We hold a number of useful staff records from the late nineteenth and twentieth centuries, including staff lists from 1883-1993, which make it possible to track an individual’s progress throughout their time at Kew, for example by indicating that they were promoted to a new position. We also have military records, which list the men and women who were called up for service in both World Wars, giving details of what they did and where they were stationed. For certain individuals we may still have their staff files, which often include a copy of their job application, and it’s even possible that we may hold a photograph of a previous employee.
John Smith’s Record Book

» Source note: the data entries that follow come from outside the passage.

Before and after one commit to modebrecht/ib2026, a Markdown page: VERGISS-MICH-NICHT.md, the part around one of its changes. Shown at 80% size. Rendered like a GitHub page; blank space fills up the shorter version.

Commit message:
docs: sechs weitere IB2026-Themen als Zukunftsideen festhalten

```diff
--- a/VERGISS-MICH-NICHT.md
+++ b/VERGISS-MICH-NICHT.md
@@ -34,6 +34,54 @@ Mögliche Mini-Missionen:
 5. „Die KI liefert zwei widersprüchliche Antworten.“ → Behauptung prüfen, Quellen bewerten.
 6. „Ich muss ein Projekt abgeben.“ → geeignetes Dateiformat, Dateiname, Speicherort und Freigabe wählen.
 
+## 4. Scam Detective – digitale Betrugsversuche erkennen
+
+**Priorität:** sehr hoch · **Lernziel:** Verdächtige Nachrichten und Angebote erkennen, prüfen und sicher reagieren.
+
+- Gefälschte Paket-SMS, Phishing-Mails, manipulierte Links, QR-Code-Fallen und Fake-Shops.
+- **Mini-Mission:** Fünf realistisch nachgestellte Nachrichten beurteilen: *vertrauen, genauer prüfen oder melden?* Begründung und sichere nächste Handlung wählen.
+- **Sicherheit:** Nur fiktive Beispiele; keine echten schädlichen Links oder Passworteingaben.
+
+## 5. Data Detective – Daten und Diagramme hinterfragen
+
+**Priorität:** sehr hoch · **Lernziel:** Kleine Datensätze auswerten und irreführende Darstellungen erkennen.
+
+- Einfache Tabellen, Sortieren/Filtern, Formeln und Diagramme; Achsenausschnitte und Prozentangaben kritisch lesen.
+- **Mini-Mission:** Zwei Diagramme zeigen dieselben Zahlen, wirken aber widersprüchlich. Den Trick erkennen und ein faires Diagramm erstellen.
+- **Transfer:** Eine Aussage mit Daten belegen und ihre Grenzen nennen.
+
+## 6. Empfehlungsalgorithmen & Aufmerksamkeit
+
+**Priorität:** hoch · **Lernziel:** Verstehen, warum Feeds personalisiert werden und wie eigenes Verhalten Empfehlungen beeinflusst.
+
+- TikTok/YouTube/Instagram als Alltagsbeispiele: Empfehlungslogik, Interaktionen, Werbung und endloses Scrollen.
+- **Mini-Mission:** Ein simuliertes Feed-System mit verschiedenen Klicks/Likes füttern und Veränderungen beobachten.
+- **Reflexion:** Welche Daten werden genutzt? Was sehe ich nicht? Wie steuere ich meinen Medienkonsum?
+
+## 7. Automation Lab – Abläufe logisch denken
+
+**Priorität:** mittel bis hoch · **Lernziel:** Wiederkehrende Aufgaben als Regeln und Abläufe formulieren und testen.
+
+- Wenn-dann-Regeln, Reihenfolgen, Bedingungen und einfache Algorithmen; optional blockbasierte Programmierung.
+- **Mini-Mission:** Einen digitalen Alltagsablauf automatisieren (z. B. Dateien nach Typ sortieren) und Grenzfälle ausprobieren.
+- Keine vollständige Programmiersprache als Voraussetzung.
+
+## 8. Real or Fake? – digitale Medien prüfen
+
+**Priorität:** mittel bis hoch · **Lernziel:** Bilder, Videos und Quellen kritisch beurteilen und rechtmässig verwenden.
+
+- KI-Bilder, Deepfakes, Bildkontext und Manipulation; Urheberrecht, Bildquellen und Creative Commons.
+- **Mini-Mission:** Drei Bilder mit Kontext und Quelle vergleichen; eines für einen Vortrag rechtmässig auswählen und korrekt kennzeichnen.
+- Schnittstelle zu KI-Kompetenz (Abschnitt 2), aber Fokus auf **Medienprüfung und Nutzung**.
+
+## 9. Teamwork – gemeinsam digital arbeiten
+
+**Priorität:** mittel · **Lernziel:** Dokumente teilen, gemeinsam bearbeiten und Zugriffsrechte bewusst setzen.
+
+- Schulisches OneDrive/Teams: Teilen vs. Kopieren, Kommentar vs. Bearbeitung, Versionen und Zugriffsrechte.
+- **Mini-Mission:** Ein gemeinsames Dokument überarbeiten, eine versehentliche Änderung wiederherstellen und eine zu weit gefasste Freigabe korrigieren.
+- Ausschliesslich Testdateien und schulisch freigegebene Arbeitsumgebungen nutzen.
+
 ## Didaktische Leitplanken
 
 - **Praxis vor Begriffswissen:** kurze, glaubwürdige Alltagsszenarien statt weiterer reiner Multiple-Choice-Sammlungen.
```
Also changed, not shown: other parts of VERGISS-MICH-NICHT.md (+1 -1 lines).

One of the earliest and most interesting items used for family history research at Kew is John Smith’s Record Book. This book was compiled by John Smith (1798-1888), Curator of Kew, and lists the names of Kew employees from the 1840s to the 1860s. What is most remarkable about this book is the wonderful selection of comments (not always complimentary!) which Smith provides about many of the individuals listed, which really gives a personal insight into both John Smith and the individuals concerned. To take an example, Smith stated of a certain William Robertson that he was “An excellent man”, going on to say “It is a pity we cannot keep such a man” (p. 208).
The story of George Smith unfolds in John Smith's Record Book
Included in John Smith’s record book is the lamentable tale of George Smith, a Kew gardener apparently wrongly dismissed for stealing plant cuttings, a crime which Princess Mary of Cambridge is said to have later admitted to once she heard that George Smith had lost his position. George Smith was fortunately offered his job back. Sadly, a number of men who signed a “threatening letter” demanding that George be reinstated lost their jobs permanently.
If you believe a relative of yours may have worked at or corresponded with Kew, then do get in touch! If you provide us with their full name and the rough dates they would have been employed at Kew, as well as any further information if you have it, we can let you know if we hold any relevant records. Who knows what you might discover about your ancestors?
- Steph -
- Contact the archives team
- Find out about other collections in Kew’s archives
- Resources at The National Archives – a good place to start if you’re researching your family history
- The Society of Genealogists can offer advice on researching your family tree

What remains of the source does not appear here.